→ WHAT YOU HAVE TO DO: The records below must be repeated exactly, but without their pictures.

[AVAILABLE RECORDS Boundary: Start]

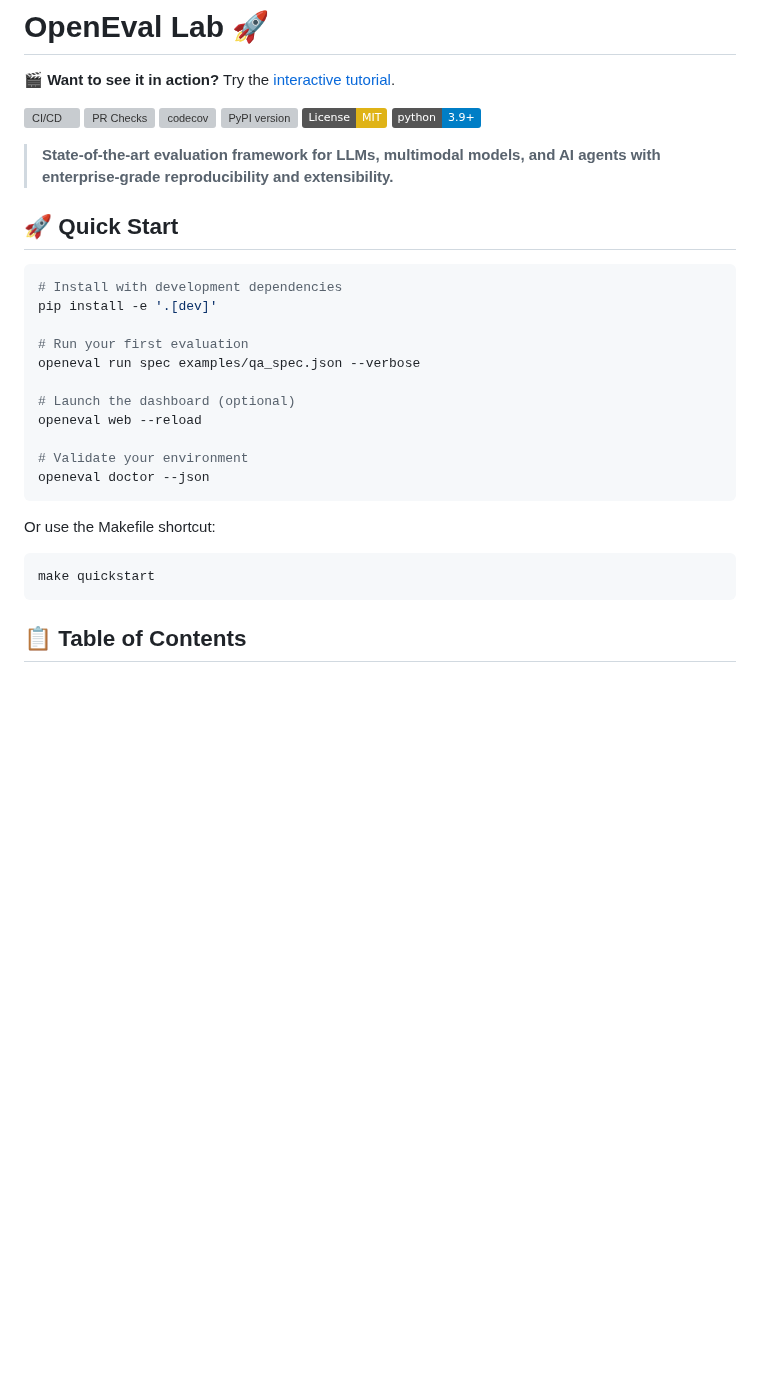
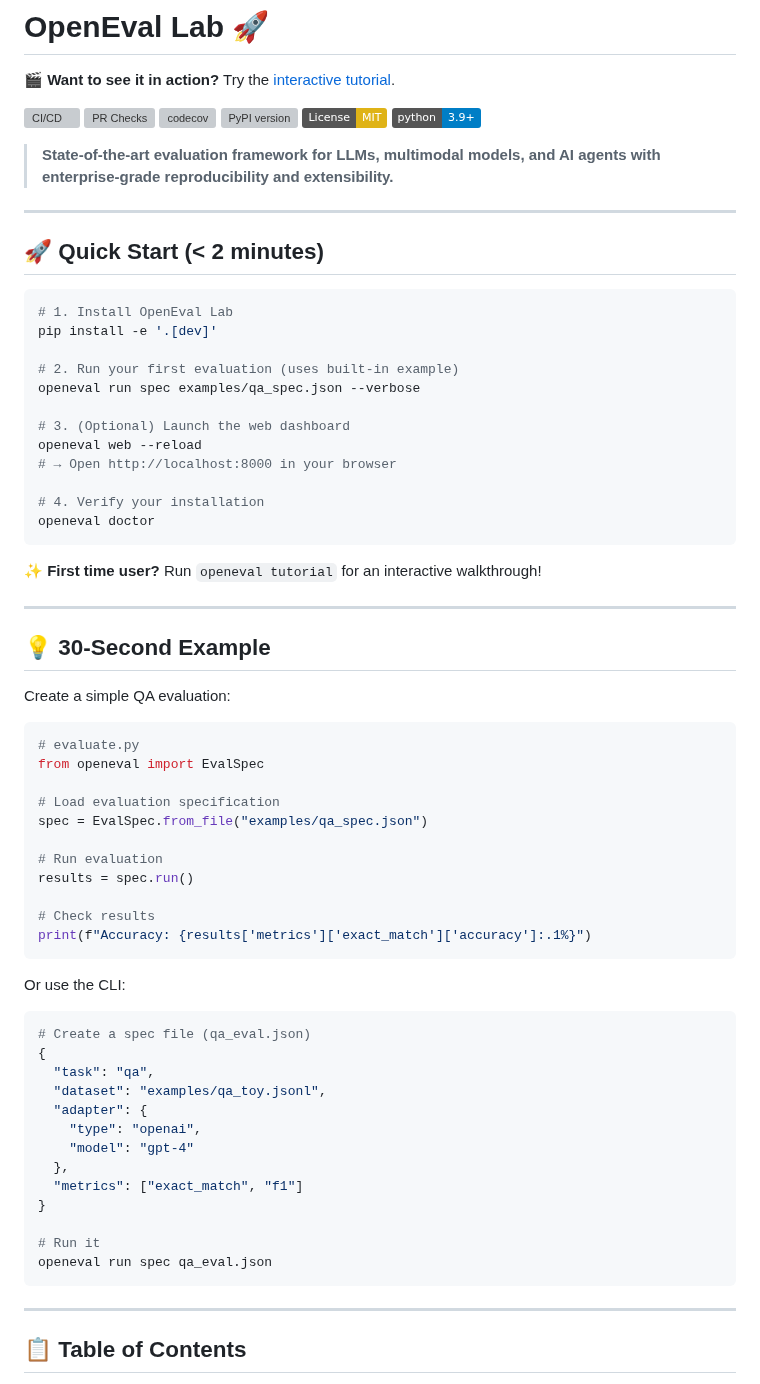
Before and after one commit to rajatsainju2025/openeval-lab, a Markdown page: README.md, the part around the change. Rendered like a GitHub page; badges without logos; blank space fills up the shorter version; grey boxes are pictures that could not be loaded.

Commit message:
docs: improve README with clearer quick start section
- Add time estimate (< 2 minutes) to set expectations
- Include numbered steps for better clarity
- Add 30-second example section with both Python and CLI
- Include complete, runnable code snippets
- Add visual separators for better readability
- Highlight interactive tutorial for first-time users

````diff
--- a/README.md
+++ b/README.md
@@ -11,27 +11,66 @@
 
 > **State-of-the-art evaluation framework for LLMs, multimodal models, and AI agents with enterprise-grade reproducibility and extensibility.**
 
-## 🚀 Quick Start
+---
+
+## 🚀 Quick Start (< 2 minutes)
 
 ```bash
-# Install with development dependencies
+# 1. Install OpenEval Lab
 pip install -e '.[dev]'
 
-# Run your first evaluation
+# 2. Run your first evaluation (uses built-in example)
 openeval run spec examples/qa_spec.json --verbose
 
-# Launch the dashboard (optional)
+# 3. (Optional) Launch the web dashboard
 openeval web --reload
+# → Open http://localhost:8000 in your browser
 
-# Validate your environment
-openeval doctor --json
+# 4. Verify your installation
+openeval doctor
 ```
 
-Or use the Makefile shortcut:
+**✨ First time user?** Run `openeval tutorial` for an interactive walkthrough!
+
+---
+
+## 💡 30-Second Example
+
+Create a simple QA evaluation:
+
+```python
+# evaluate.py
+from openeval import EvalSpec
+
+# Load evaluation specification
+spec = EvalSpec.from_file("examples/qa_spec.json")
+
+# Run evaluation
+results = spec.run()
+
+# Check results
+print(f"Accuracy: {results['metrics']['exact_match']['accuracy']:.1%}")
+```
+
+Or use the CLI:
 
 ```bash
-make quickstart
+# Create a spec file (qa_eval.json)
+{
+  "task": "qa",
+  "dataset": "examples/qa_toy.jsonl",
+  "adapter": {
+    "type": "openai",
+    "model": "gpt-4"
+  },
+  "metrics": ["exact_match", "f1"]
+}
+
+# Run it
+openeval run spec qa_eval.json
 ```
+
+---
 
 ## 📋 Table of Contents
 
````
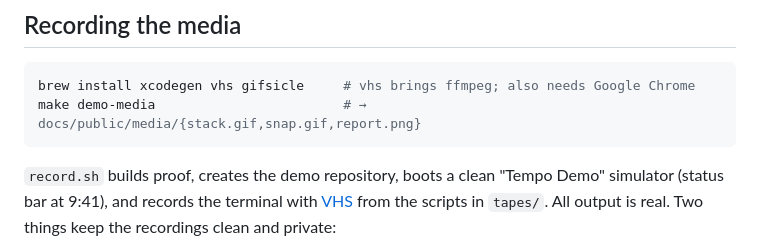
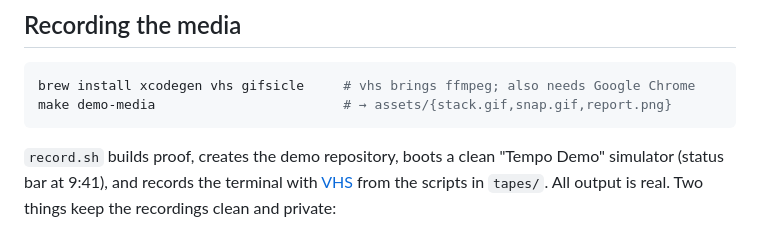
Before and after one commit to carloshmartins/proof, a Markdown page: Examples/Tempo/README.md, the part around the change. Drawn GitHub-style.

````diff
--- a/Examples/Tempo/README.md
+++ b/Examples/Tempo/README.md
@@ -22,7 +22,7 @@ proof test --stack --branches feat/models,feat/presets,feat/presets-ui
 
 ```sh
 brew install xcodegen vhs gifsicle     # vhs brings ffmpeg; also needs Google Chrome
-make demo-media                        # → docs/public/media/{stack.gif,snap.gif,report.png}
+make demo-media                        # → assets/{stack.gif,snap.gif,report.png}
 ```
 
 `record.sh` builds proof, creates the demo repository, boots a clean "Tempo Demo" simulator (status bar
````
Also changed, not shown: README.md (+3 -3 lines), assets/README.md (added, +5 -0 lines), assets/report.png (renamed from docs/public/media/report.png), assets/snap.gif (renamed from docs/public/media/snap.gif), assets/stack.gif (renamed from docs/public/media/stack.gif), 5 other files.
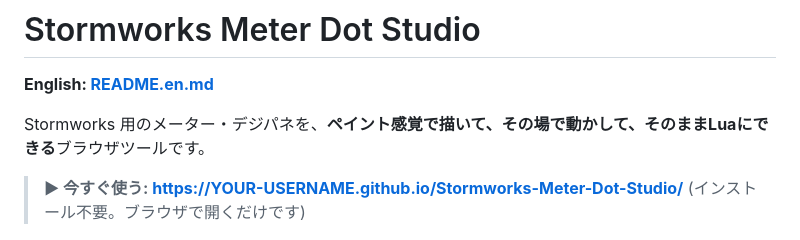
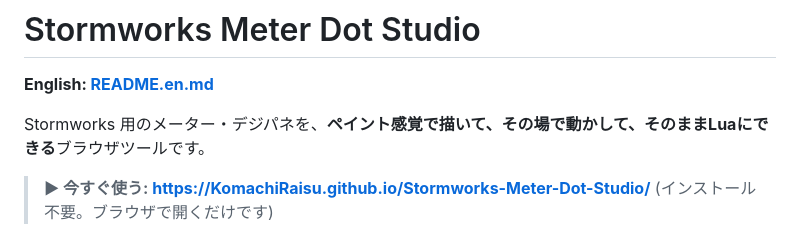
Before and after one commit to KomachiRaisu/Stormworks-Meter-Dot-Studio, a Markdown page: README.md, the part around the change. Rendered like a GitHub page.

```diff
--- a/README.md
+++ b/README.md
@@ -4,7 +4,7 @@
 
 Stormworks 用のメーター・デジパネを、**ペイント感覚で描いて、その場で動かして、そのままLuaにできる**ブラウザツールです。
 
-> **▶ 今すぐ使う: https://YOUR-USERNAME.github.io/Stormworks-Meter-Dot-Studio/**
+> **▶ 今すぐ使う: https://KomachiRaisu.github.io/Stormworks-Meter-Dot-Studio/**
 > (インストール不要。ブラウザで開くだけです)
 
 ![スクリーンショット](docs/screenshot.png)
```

[AVAILABLE RECORDS Boundary: End]

→ WRITTEN ANSWER:
Before and after one commit to rajatsainju2025/openeval-lab, a Markdown page: README.md, the part around the change. Rendered like a GitHub page; badges without logos; blank space fills up the shorter version; grey boxes are pictures that could not be loaded.

Commit message:
docs: improve README with clearer quick start section
- Add time estimate (< 2 minutes) to set expectations
- Include numbered steps for better clarity
- Add 30-second example section with both Python and CLI
- Include complete, runnable code snippets
- Add visual separators for better readability
- Highlight interactive tutorial for first-time users

````diff
--- a/README.md
+++ b/README.md
@@ -11,27 +11,66 @@
 
 > **State-of-the-art evaluation framework for LLMs, multimodal models, and AI agents with enterprise-grade reproducibility and extensibility.**
 
-## 🚀 Quick Start
+---
+
+## 🚀 Quick Start (< 2 minutes)
 
 ```bash
-# Install with development dependencies
+# 1. Install OpenEval Lab
 pip install -e '.[dev]'
 
-# Run your first evaluation
+# 2. Run your first evaluation (uses built-in example)
 openeval run spec examples/qa_spec.json --verbose
 
-# Launch the dashboard (optional)
+# 3. (Optional) Launch the web dashboard
 openeval web --reload
+# → Open http://localhost:8000 in your browser
 
-# Validate your environment
-openeval doctor --json
+# 4. Verify your installation
+openeval doctor
 ```
 
-Or use the Makefile shortcut:
+**✨ First time user?** Run `openeval tutorial` for an interactive walkthrough!
+
+---
+
+## 💡 30-Second Example
+
+Create a simple QA evaluation:
+
+```python
+# evaluate.py
+from openeval import EvalSpec
+
+# Load evaluation specification
+spec = EvalSpec.from_file("examples/qa_spec.json")
+
+# Run evaluation
+results = spec.run()
+
+# Check results
+print(f"Accuracy: {results['metrics']['exact_match']['accuracy']:.1%}")
+```
+
+Or use the CLI:
 
 ```bash
-make quickstart
+# Create a spec file (qa_eval.json)
+{
+  "task": "qa",
+  "dataset": "examples/qa_toy.jsonl",
+  "adapter": {
+    "type": "openai",
+    "model": "gpt-4"
+  },
+  "metrics": ["exact_match", "f1"]
+}
+
+# Run it
+openeval run spec qa_eval.json
 ```
+
+---
 
 ## 📋 Table of Contents
 
````
Before and after one commit to carloshmartins/proof, a Markdown page: Examples/Tempo/README.md, the part around the change. Drawn GitHub-style.

````diff
--- a/Examples/Tempo/README.md
+++ b/Examples/Tempo/README.md
@@ -22,7 +22,7 @@ proof test --stack --branches feat/models,feat/presets,feat/presets-ui
 
 ```sh
 brew install xcodegen vhs gifsicle     # vhs brings ffmpeg; also needs Google Chrome
-make demo-media                        # → docs/public/media/{stack.gif,snap.gif,report.png}
+make demo-media                        # → assets/{stack.gif,snap.gif,report.png}
 ```
 
 `record.sh` builds proof, creates the demo repository, boots a clean "Tempo Demo" simulator (status bar
````
Also changed, not shown: README.md (+3 -3 lines), assets/README.md (added, +5 -0 lines), assets/report.png (renamed from docs/public/media/report.png), assets/snap.gif (renamed from docs/public/media/snap.gif), assets/stack.gif (renamed from docs/public/media/stack.gif), 5 other files.
Before and after one commit to KomachiRaisu/Stormworks-Meter-Dot-Studio, a Markdown page: README.md, the part around the change. Rendered like a GitHub page.

```diff
--- a/README.md
+++ b/README.md
@@ -4,7 +4,7 @@
 
 Stormworks 用のメーター・デジパネを、**ペイント感覚で描いて、その場で動かして、そのままLuaにできる**ブラウザツールです。
 
-> **▶ 今すぐ使う: https://YOUR-USERNAME.github.io/Stormworks-Meter-Dot-Studio/**
+> **▶ 今すぐ使う: https://KomachiRaisu.github.io/Stormworks-Meter-Dot-Studio/**
 > (インストール不要。ブラウザで開くだけです)
 
 ![スクリーンショット](docs/screenshot.png)
```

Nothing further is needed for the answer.